Intense focus also marked soloist Yuja Wang's blazing account of the concert's centerpiece, Tchaikovsky's Piano Concerto No. 2, proving you don't have to be Russian to play like one. She displayed a Horowitz-like bravura in the concerto's opening movement, dispatching long chordal passages in the big cadenza (one of three) with breathtaking accuracy and dexterity.
Such economy of motion at the keyboard was fascinating to watch. Wang achieved maximum effect with seemingly minimal effort. If she were a tennis player, she would be Roger Federer.
Though not as popular as the First Concerto, Tchaikovsky's Second (there's also a single-movement Third) is just as crowd-pleasing. Pletnev and the orchestra maintained an exciting sense of forward sweep in the concerto's outer movements, handling some of Tchaikovsky's characteristic bombast with the right degree of panache.
The score's soulful central Andante, which has often been subject to cuts, came off as lovely but as odd as ever. The beginning, a duo-concerto that almost forgets about the orchestra altogether, gave the RNO's concertmaster, Alexey Bruni, and principal cellist, Alexander Gotgelf, a chance to shine. Eventually, Wang joined in, making it a quasi triple concerto.
Wang and the orchestra, playing the full score Pletnev himself performed on his impressive Virgin Classics disc from 1998, brought the work in at a longish 46 minutes, but found enough contrasting lyricism amid the score's many climaxes and flamboyant passages to keep it afloat.
Amazingly, Wang had enough energy left for an encore: Earl Wild's arrangement of the "Pas de Quatre" from Tchaikovsky's "Swan Lake," delicately rendered.
After intermission, Pletnev summoned colorful intensity from the ensemble in a carefully shaped reading of Stravinsky's "The Firebird," contoured to highlight the ensemble's many virtuosos. Individual sonorities from flute, oboe and horns bloomed. Pletnev and the RNO performed the 1945 version, which benefits from a generous selection of music from the composer's ballet score perfectly paced for a concert audience.

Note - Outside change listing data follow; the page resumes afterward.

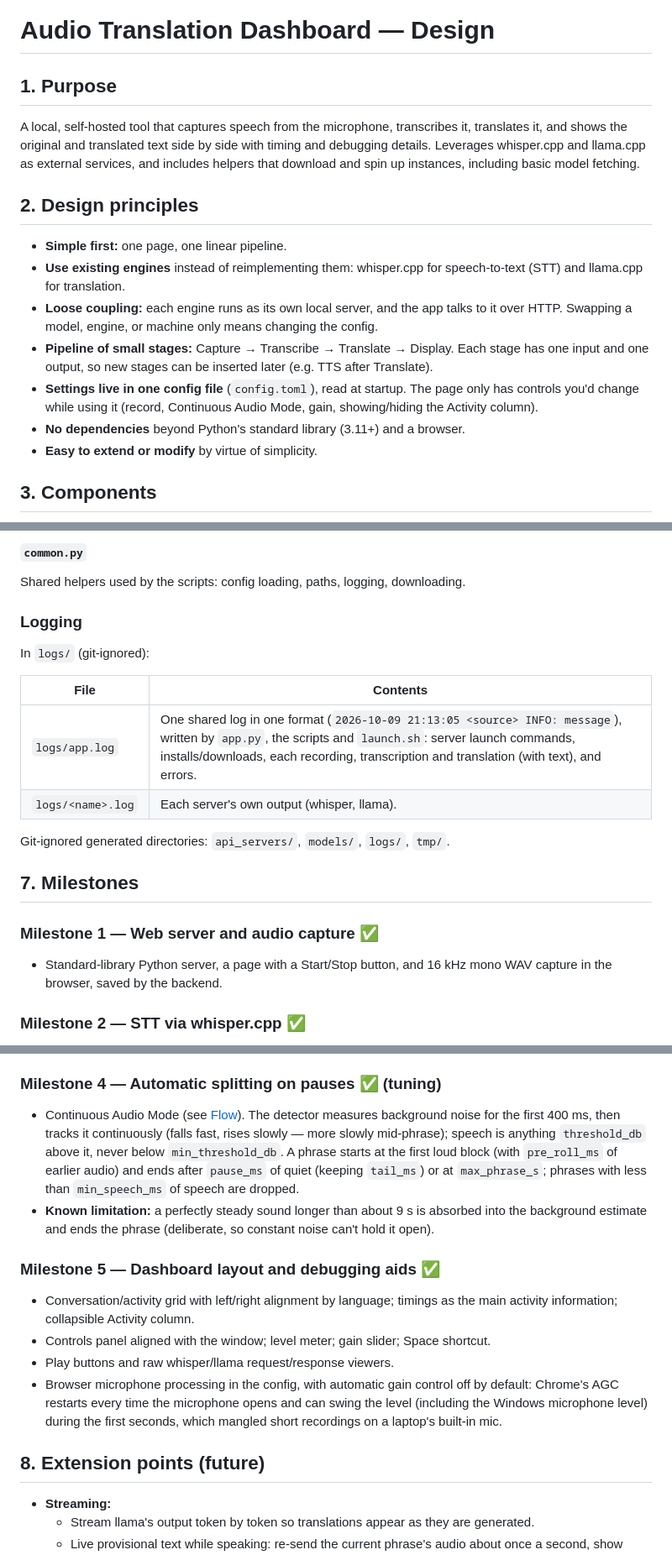
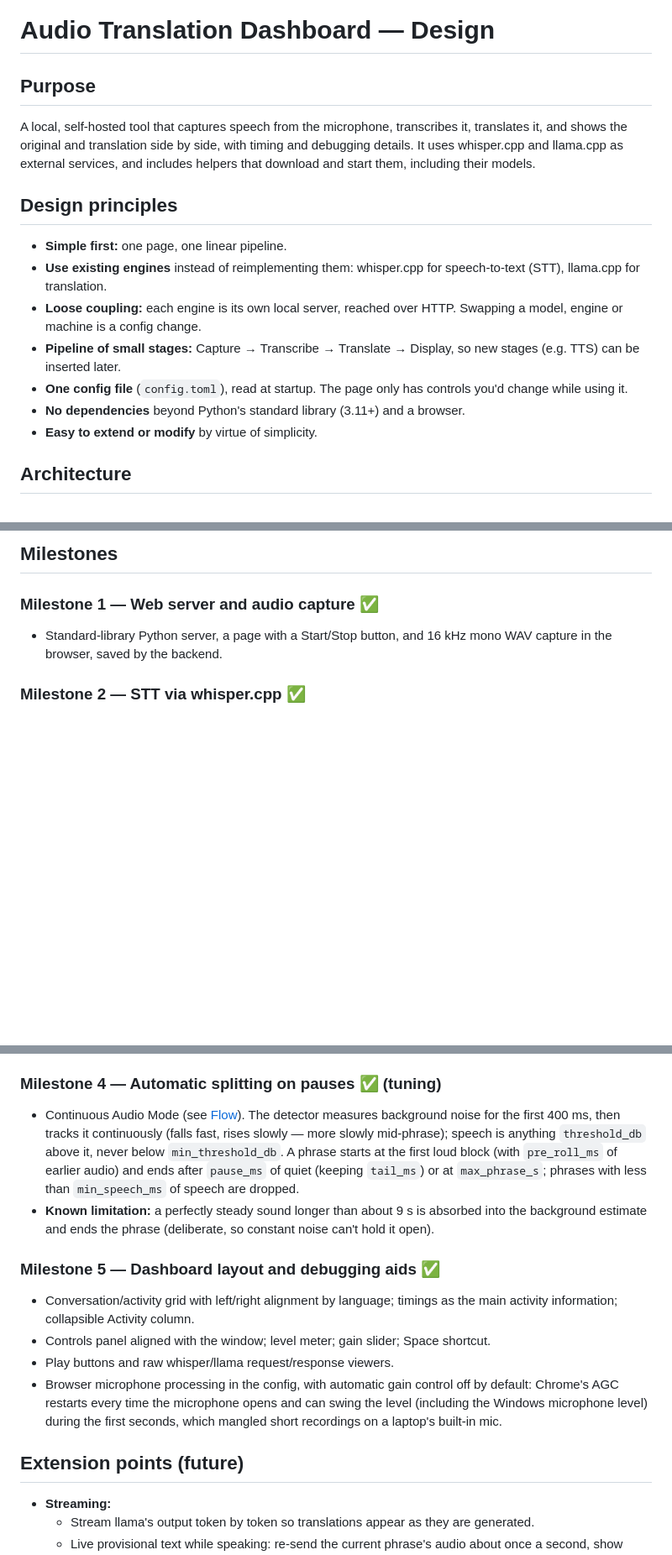
Before and after one commit to gilbertgong/audio-translation-dashboard, a Markdown page: DESIGN.md, 3 parts joined by grey strips. Shown at 84% size. GitHub-like rendering; blank space fills up the shorter version.

```diff
--- a/DESIGN.md
+++ b/DESIGN.md
@@ -1,18 +1,18 @@
 # Audio Translation Dashboard — Design
 
-## 1. Purpose
+## Purpose
 
-A local, self-hosted tool that captures speech from the microphone, transcribes it, translates it, and shows the original and translated text side by side with timing and debugging details. Leverages whisper.cpp and llama.cpp as external services, and includes helpers that download and spin up instances, including basic model fetching.
+A local, self-hosted tool that captures speech from the microphone, transcribes it, translates it, and shows the original and translation side by side, with timing and debugging details. It uses whisper.cpp and llama.cpp as external services, and includes helpers that download and start them, including their models.
 
-## 2. Design principles
+## Design principles
 
 - **Simple first:** one page, one linear pipeline.
-- **Use existing engines** instead of reimplementing them: whisper.cpp for speech-to-text (STT) and llama.cpp for translation.
-- **Loose coupling:** each engine runs as its own local server, and the app talks to it over HTTP. Swapping a model, engine, or machine only means changing the config.
-- **Pipeline of small stages:** Capture → Transcribe → Translate → Display. Each stage has one input and one output, so new stages can be inserted later (e.g. TTS after Translate).
-- **Settings live in one config file** (`config.toml`), read at startup. The page only has controls you'd change while using it (record, Continuous Audio Mode, gain, showing/hiding the Activity column).
+- **Use existing engines** instead of reimplementing them: whisper.cpp for speech-to-text (STT), llama.cpp for translation.
+- **Loose coupling:** each engine is its own local server, reached over HTTP. Swapping a model, engine or machine is a config change.
+- **Pipeline of small stages:** Capture → Transcribe → Translate → Display, so new stages (e.g. TTS) can be inserted later.
+- **One config file** (`config.toml`), read at startup. The page only has controls you'd change while using it.
 - **No dependencies** beyond Python's standard library (3.11+) and a browser.
 - **Easy to extend or modify** by virtue of simplicity.
 
-## 3. Components
+## Architecture
 
@@ -143,19 +120,4 @@ Prints a server's command line (NUL-separated) or URL for `launch.sh`, which pas
-#### `common.py`
-
-Shared helpers used by the scripts: config loading, paths, logging, downloading.
-
-### Logging
-
-In `logs/` (git-ignored):
-
-| File              | Contents |
-|-------------------|----------|
-| `logs/app.log`    | One shared log in one format (`2026-10-09 21:13:05 <source> INFO: message`), written by `app.py`, the scripts and `launch.sh`: server launch commands, installs/downloads, each recording, transcription and translation (with text), and errors. |
-| `logs/<name>.log` | Each server's own output (whisper, llama). |
-
-Git-ignored generated directories: `api_servers/`, `models/`, `logs/`, `tmp/`.
-
-## 7. Milestones
+## Milestones
 
 ### Milestone 1 — Web server and audio capture ✅
 
@@ -184,7 +146,7 @@ Git-ignored generated directories: `api_servers/`, `models/`, `logs/`, `tmp/`.
 - Play buttons and raw whisper/llama request/response viewers.
 - Browser microphone processing in the config, with automatic gain control off by default: Chrome's AGC restarts every time the microphone opens and can swing the level (including the Windows microphone level) during the first seconds, which mangled short recordings on a laptop's built-in mic.
 
-## 8. Extension points (future)
+## Extension points (future)
 
 - **Streaming:**
   - Stream llama's output token by token so translations appear as they are generated.
```
Also changed, not shown: other parts of DESIGN.md (+70 -93 lines).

Though some textural transparency was lost in climaxes, and string tremolos grew coarse in the climactic "Infernal Dance," the work's alluring mystery came through in a hypnotic rendition of the penultimate "Berceuse." Besides, isn't a certain bravura coarseness also part of the Russian sound?
The orchestra offered two rhythmically incisive encores: Khachaturian's Waltz from "Masquerade," and Tchaikovsky's "Dance of the Buffoons" from "The Snow Maiden."